What is required: Only lines with the word "following" are needed; collect each of them from the listing below.

Data for this exercise:
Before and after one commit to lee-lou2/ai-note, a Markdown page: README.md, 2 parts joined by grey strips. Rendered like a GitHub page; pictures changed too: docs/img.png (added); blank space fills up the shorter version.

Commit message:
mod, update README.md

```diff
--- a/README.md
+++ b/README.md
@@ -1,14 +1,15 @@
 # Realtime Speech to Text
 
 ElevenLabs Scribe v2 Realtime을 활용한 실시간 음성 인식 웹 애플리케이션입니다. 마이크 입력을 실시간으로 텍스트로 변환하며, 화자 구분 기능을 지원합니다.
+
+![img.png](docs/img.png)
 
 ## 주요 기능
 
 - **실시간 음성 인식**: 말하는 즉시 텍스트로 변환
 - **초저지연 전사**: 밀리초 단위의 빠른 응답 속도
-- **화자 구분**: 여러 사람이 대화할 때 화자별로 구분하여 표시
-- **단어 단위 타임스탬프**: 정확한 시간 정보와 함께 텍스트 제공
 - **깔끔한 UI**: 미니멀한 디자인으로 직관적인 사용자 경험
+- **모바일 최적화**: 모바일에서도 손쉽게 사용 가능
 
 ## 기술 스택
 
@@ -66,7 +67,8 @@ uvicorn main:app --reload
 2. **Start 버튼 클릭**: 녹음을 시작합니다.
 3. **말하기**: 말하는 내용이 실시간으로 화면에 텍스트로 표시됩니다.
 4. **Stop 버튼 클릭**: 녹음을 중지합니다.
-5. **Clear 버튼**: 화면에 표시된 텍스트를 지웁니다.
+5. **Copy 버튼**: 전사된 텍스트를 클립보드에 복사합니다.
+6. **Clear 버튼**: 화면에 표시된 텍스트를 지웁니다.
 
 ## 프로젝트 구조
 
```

--

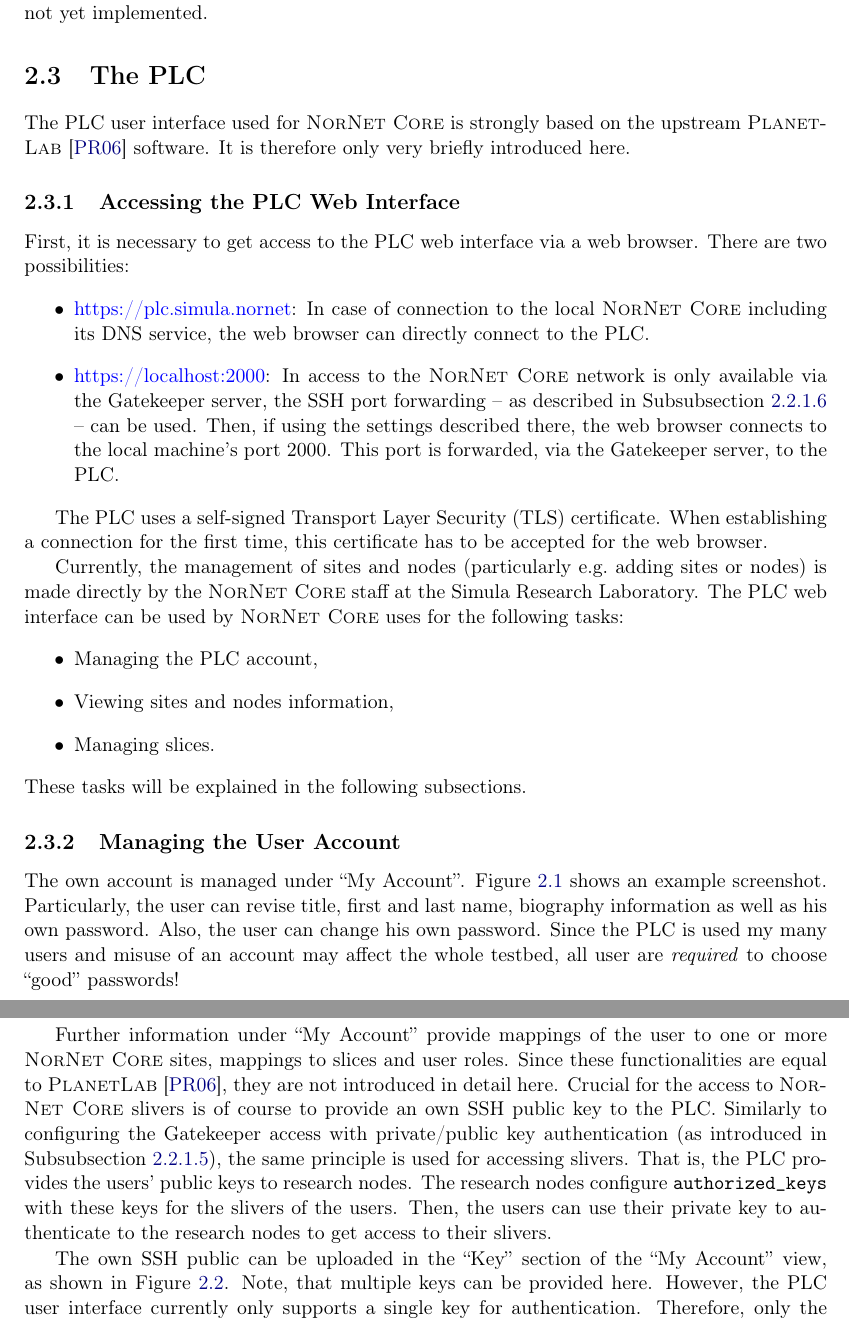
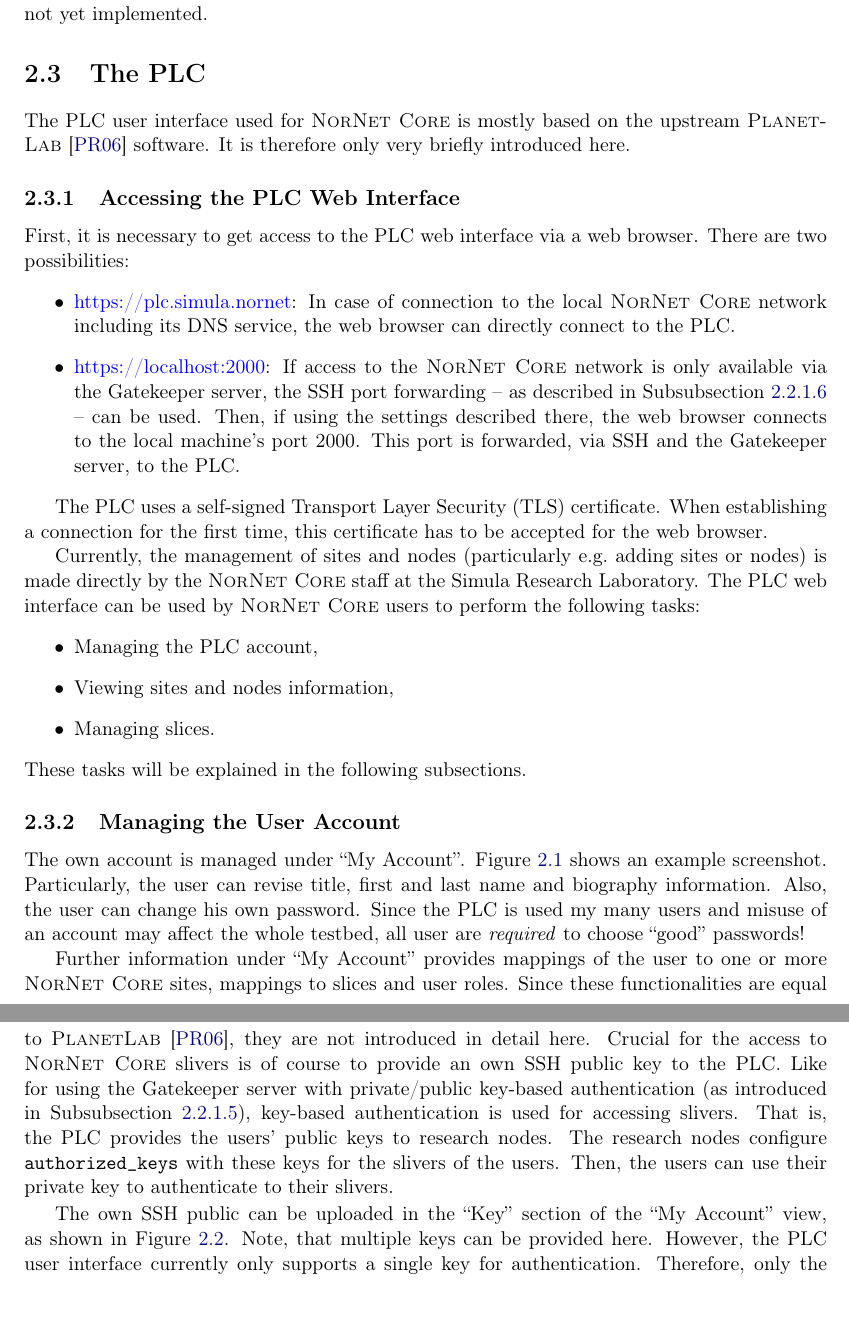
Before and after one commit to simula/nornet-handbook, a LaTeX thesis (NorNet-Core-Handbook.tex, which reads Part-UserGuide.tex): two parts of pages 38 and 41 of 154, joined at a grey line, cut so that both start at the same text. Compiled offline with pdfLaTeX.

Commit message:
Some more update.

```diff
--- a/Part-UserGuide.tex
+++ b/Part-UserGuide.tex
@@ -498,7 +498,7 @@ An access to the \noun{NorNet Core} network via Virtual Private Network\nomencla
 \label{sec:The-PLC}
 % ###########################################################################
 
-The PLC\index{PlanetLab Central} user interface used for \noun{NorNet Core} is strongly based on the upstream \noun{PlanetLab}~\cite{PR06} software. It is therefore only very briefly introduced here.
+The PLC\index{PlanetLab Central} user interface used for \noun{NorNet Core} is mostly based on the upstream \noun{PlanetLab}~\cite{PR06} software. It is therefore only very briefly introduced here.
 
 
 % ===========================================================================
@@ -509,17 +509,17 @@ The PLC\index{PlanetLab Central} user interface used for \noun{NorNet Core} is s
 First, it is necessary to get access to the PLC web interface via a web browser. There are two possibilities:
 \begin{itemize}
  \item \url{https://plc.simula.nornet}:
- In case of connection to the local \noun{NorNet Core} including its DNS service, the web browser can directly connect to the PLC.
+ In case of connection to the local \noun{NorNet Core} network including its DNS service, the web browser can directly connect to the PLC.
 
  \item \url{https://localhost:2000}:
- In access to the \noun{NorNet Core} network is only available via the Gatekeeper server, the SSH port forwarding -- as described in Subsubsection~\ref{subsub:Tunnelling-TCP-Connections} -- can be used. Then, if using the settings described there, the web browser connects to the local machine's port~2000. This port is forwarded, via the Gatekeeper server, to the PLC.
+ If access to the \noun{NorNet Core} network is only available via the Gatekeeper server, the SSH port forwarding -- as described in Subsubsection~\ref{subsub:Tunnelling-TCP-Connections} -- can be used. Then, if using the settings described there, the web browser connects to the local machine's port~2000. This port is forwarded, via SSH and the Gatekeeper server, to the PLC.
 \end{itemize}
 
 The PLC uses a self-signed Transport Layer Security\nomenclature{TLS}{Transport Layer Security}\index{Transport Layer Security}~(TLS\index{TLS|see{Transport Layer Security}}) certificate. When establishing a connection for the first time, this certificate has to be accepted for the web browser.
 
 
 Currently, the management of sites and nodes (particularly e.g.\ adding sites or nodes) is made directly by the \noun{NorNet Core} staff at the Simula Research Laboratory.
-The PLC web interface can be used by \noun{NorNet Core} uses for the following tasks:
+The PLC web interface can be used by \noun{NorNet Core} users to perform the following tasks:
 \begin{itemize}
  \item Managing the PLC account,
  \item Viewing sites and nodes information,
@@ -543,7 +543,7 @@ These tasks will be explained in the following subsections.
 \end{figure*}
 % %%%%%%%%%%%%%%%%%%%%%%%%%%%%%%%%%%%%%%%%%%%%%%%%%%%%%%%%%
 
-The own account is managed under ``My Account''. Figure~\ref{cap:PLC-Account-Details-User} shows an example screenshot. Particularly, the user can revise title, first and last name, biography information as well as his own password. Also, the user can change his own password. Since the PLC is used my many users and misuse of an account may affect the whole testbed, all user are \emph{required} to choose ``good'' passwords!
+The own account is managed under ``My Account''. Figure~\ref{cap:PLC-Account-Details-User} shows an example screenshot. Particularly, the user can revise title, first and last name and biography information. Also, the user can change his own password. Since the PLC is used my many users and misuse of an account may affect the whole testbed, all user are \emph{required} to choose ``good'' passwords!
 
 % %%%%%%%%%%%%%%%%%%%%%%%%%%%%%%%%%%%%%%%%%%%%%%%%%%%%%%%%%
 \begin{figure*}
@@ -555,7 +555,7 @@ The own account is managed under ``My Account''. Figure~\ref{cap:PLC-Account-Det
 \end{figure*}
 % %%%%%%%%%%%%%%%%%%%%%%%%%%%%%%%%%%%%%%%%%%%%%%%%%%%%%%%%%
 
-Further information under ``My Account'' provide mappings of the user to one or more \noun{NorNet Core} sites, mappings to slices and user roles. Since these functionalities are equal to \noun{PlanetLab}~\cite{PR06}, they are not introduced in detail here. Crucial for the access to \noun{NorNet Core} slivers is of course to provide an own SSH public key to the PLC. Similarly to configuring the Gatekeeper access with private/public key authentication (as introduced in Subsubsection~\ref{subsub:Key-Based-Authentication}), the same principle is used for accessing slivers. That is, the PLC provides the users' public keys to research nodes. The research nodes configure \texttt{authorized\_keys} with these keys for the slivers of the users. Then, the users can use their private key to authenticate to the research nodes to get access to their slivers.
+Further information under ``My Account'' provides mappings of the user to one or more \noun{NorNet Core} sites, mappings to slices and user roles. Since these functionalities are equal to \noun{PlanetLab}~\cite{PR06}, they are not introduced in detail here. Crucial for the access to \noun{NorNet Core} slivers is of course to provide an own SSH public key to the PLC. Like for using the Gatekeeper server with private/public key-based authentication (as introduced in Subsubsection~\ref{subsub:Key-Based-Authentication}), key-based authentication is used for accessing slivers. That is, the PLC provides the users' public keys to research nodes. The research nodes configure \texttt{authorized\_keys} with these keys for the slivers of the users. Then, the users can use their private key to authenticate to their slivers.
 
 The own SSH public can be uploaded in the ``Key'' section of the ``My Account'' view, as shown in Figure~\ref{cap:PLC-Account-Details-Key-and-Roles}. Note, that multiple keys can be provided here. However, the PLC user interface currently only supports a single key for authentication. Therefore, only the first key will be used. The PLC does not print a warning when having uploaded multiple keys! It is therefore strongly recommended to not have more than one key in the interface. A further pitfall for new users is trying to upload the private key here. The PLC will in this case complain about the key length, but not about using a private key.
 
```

Your solution:
-The PLC web interface can be used by \noun{NorNet Core} uses for the following tasks:
+The PLC web interface can be used by \noun{NorNet Core} users to perform the following tasks:
@@ -543,7 +543,7 @@ These tasks will be explained in the following subsections.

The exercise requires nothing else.